Sydney Lea, Vermont's Outgoing Poet Laureate, Reflects On His Tenure

April is National Poetry Month, and poetry enthusiasts around Vermont have embraced the occasion with readings and new publications. This April, nominations are open for Vermont's next poet laureate, which gives an appointed poet a chance to spread the word about poetry. 

Vermont's current laureate, Sydney Lea of Newbury, has spent his time promoting the literary form at libraries around the state. He'll retire from the position in a few months, when the next poet laureate takes the helm.

“I’ve really liked it a lot,” says Lea. “You know, traveling to community libraries. Every visit has been a treat and a novelty in some unanticipated way each time, so I’ve really had a good time in this position and hope that I may have carried the torch for poetry a little bit.” Lea says that even though many may view poetry as “nutty and incomprehensible,” he’s tried to wave the banner for another kind of poetry, that of Ellen Bryant Voigt, another former Vermont poet laureate, and B.H. Fairchild. “Poems that people can actually understand and I think be moved by,” explains Lea.

When he started as poet laureate, Lea had a goal to visit all of the libraries in the state. “I fell short of that mission, although I did visit over 100 of them,” says Lea. “A certain number, I suppose, were not interested. But those who were interested always managed to bring reasonable crowds, even in the smallest of towns, and always seemed to have people on hand who were genuinely curious and interested … [Vermont] is a great place with a lot of great people in it.”

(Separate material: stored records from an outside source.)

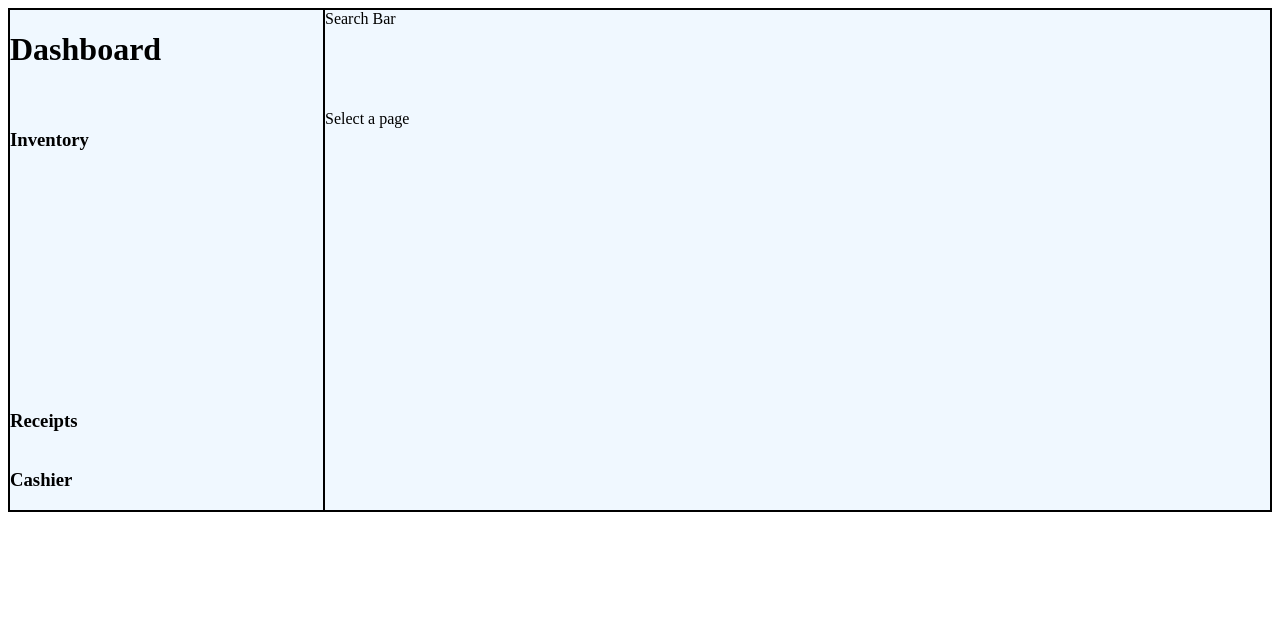
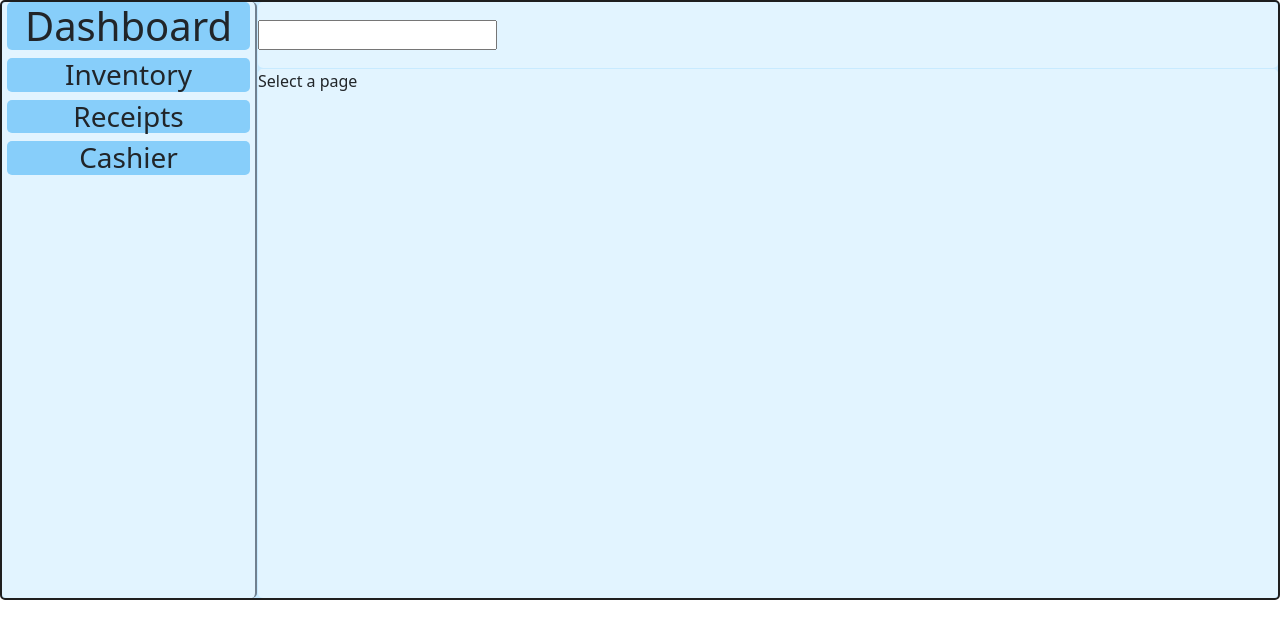
Before and after one commit to titisaka/PPiIT-Group-Project, a React (Vite) app in the folder frontend/: page / in a window 1280 px wide. Shown: the top 638 px of the page. Built offline with nearby package versions, Linux system fonts and the light colour scheme.

Commit message:
api reference and inventory table component implemented

```diff
--- a/frontend/electron.vite.config.mjs
+++ b/frontend/electron.vite.config.mjs
@@ -3,18 +3,17 @@ import { defineConfig } from 'electron-vite'
 import react from '@vitejs/plugin-react'
 
 export default defineConfig({
-  server: {
-    proxy: {
-      '/api': {
-        target: 'http://52.213.176.89', // Backend server
-        changeOrigin: true, // Ensure the request appears to come from the frontend server
-        rewrite: (path) => path.replace(/^\/api/, ''), // Optional: Remove '/api' prefix
+    main: {},
+  preload: {},
+  renderer: {
+    server : {
+      proxy : {
+        '/api' : {
+          target : 'http://52.213.176.89/',
+          changeOrigin : true,
+        },
       },
     },
-  },
-  main: {},
-  preload: {},
-  renderer: {
     resolve: {
       alias: {
         '@renderer': resolve('src/renderer/src')
--- a/frontend/src/renderer/src/App.jsx
+++ b/frontend/src/renderer/src/App.jsx
@@ -1,45 +1,39 @@
-import Inventory from './Pages/Inventory'
+import InventoryTable from './Pages/InventoryTable'
 import Checkout from './Pages/Checkout'
 import ReceiptViewer from './Pages/ReceiptViewer'
 import { useState } from 'react'
 
 export default function App() {
-  const [currPage, setPage] = useState(0);
+  const [currPage, setPage] = useState(0)
+  const [searchText, setSearchText] = useState('')
 
   function renderPage() {
     switch (currPage) {
       case 1:
-        return <Inventory />;
+        return <InventoryTable/>
       case 2:
-        return <ReceiptViewer />;
+        return <ReceiptViewer />
       case 3:
-        return <Checkout />;
+        return <Checkout />
       default:
-        return <div>Select a page</div>;
+        return <div>Select a page</div>
     }
   }
 
   return (
     <div className="page-layout">
-
       <div className="sidebar">
         <h1>Dashboard</h1>
-      </div>
-
-      <div className="search-bar">
-        Search Bar
-      </div>
-
-      <div className="sidebar">
         <h3 onClick={() => setPage(1)}>Inventory</h3>
         <h3 onClick={() => setPage(2)}>Receipts</h3>
         <h3 onClick={() => setPage(3)}>Cashier</h3>
       </div>
-
-      <div className="main-content">
-        {renderPage()}
+      <div className="search-bar">
+        <form>
+          <input type='text'></input>
+        </form>
       </div>
+      <div className="main-content">{renderPage()}</div>
     </div>
-
   )
 }
--- a/frontend/src/renderer/src/Pages/Checkout.jsx
+++ b/frontend/src/renderer/src/Pages/Checkout.jsx
@@ -1,7 +1,5 @@
 import '../styles.css'
 
 export default function Checkout() {
-  return (
-    <div>Checkout</div>
-  )
+  return <div>Checkout</div>
 }
--- a/frontend/src/renderer/src/Pages/Inventory.jsx
+++ /dev/null
@@ -1,7 +0,0 @@
-import '../styles.css'
-
-export default function Inventory() {
-  return (
-    <div>Inventory</div>
-  )
-}
--- /dev/null
+++ b/frontend/src/renderer/src/Pages/InventoryTable.jsx
@@ -0,0 +1,71 @@
+import { useEffect, useState } from 'react'
+import 'bootstrap/dist/css/bootstrap.css';
+//This component is a dynamic list of products from an online database that represents information of stock inventory/etc
+export default function InventoryTable(props) {
+  const [products, setProducts] = useState([])
+  const [contentIsLoaded, setContentIsLoaded] = useState(false)
+
+
+  //api call to inventory database hosted on our aws resources
+  useEffect(() => {
+    async function loadProducts() {
+      const data = await window.api.get("/products");
+      setProducts(data);
+      setContentIsLoaded(true);
+    }
+    console.log(props.text);
+    loadProducts();
+  }, [])
+
+  if (!contentIsLoaded) {
+    return (
+      <div>
+        <p>No Products are in the database...</p>
+      </div>
+    );
+  } else {
+    return (
+      <>
+        <div className='product-list container'>
+          <ul className="list-item">
+            <li className="item-value">ProductName</li>
+            <li className="item-value">Barcode</li>
+            <li className="item-value">Category</li>
+            <li className="item-value">Stock</li>
+            <li className="item-value">UnitPrice</li>
+            <li className="item-value">ReorderLevel</li>
+            <li className="item-value">iReorderQuantity</li>
+            <li className="item-value">DateRecieved</li>
+            <li className="item-value">LastOrder</li>
+            <li className="item-value">Expiration</li>
+            <li className="item-value">Warehouse</li>
+            <li className="item-value">SalesVolume</li>
+            <li className="item-value">InventoryTurnoveRate}</li>
+            <li className="item-value end">Status</li>
+          </ul>
+          {products.map(item => {
+            return (
+              <ul key={item.ProductId} className="list-item">
+                <li className="item-value">{item.ProductName}</li>
+                <li className="item-value">{item.Barcode}</li>
+                <li className="item-value">{item.Category}</li>
+                <li className="item-value">{item.Stock}</li>
+                <li className="item-value">{item.UnitPrice}</li>
+                <li className="item-value">{item.ReorderLevel}</li>
+                <li className="item-value">{item.ReorderQuantity}</li>
+                <li className="item-value">{item.DateRecieved}</li>
+                <li className="item-value">{item.LastOrder}</li>
+                <li className="item-value">{item.Expiration}</li>
+                <li className="item-value">{item.Warehouse}</li>
+                <li className="item-value">{item.SalesVolume}</li>
+                <li className="item-value">{item.InventoryTurnoveRate}</li>
+                <li className="item-value end">{item.Status}</li>
+              </ul>
+            );
+          }
+          )}
+        </div>
+      </>
+    );
+  }
+}
--- a/frontend/src/renderer/src/Pages/ReceiptViewer.jsx
+++ b/frontend/src/renderer/src/Pages/ReceiptViewer.jsx
@@ -1,7 +1,5 @@
 import '../styles.css'
 
 export default function ReceiptViewer() {
-  return (
-    <div>Receipt Viewer</div>
-  )
+  return <div>Receipt Viewer</div>
 }
--- a/frontend/src/renderer/src/styles.css
+++ b/frontend/src/renderer/src/styles.css
@@ -1,16 +1,72 @@
+div {
+    border-radius: 5px;
+}
+
+
 .page-layout {
     display: grid;
-    grid-template-columns: 1fr 3fr;
-    grid-template-rows: 1fr 4fr;
-    height: 500px;
-    background-color: aliceblue;
-    border: 2px solid black;
+    grid-template-columns: 1fr 4fr;
+    grid-template-rows: 1fr 8fr;
+    grid-gap: 1px;
+    height: 600px;
+    background-color: rgb(200, 234, 255);
+    border: 2px solid #1e1e1e;
+
+    div {
+        background-color: rgb(226, 244, 255);
+    }
+
 }
 
 .sidebar {
-    display: grid;
+    grid-row: 1 / span 2;
     padding: 0%;
-    border-right: 2px solid black;
+    border-right: 2px solid slategray;
     grid-template-columns: 1fr;
     grid-template-rows: 5fr;
+    h3 , h1{
+        text-align: center;
+        border-radius: 5px;
+        background-color: lightskyblue;
+        margin-left: 5px;
+        margin-right: 5px;
+        padding: 30;
+        :hover {
+            color: darkblue;
+        }
+    }
 }
+
+.search-bar {
+    align-content:center;
+    grid-column: 2;
+    grid-row: 1;
+}
+
+
+.product-list{
+    grid-column: 2;
+    grid-row: 2;
+    border: 2px solid slategray;
+    background-color: wheat;
+    height: 533px;
+    overflow-y: scroll;
+    overflow-y: scroll;
+    .list-item {
+        overflow-x: visible;
+        border: 1px solid slategray;
+        background-color: lightgray;
+        list-style-type: none;
+        margin: 0;
+        padding: 0;
+        .item-value {
+            overflow: visible;
+            border-right: 1px solid slategray;
+            display: inline;
+            white-space: nowrap;
+            .end {
+                border-right: 0px;
+            }
+        }
+    }
+}
```
Also changed, not shown: frontend/src/main/index.js (+15 -0 lines), frontend/src/preload/index.js (+9 -2 lines), 1 other file (tests, documents, lock files or other folders).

"So many of us are discouraged by the way we're taught poetry. We're only supposed to look at it as a vehicle for deeper meanings ... and that takes a little bit of the play, the artfulness and the mystery out of poetry." - Sydney Lea, Vermont's poet laureate

At his official appearances as poet laureate, Lea says he likes to talk about poetry, read both his own work and the work of others and then speak to what he thinks poetry could accomplish. “Also to de-mystify it a little bit,” he says. “So many of us are discouraged by the way we’re taught poetry. We’re only supposed to look at it as a vehicle for deeper meanings … and that takes a little bit of the play, the artfulness and the mystery out of poetry. I always loved what the great Robert Frost used to say: ‘If you’re looking for a message, call Western Union.’”

Although Lea is a veteran of academia, he thinks the notion that poetry that isn’t difficult has somehow been dumbed-down is “nonsense ... If anybody thinks that Frost was a simple-minded poet, they just haven’t read him very carefully,” he says.

"I keep really being energized by my conversations with the people at the libraries, I find that somehow or another their curiosity and sometimes even their confusion seems oddly generative to me."

In the few months remaining of his time as laureate, Lea says he has five more libraries to visit and will continue writing columns for various publications throughout the state. “I keep really being energized by my conversations with the people at the libraries, I find that somehow or another their curiosity and sometimes even their confusion seems oddly generative to me. It seems to make me want to write more and more accessibly. There is a way in which being poet laureate profoundly affected my life,” he says.

But, Lea adds, his life has also stayed mostly the same. He’s still a poet, a doting parent and now a doting grandparent five times over. “There is always plenty to do and the rest of life goes on,” he says. At 72, Lea has been asked to be on the board to help choose Vermont’s next poet laureate.

Lea’s advice to his successor? “I would hope, not necessarily following in my footsteps with the libraries, that the next poet laureate would seek venues which are not conventional … I hope they will keep that notion alive that to be the state poet means that you’re talking to as wide a sampling of Vermont citizenry as you’re able to manage, whatever your strategy may be,” he says.

Learn more about the nomination process for the next poet laureate here.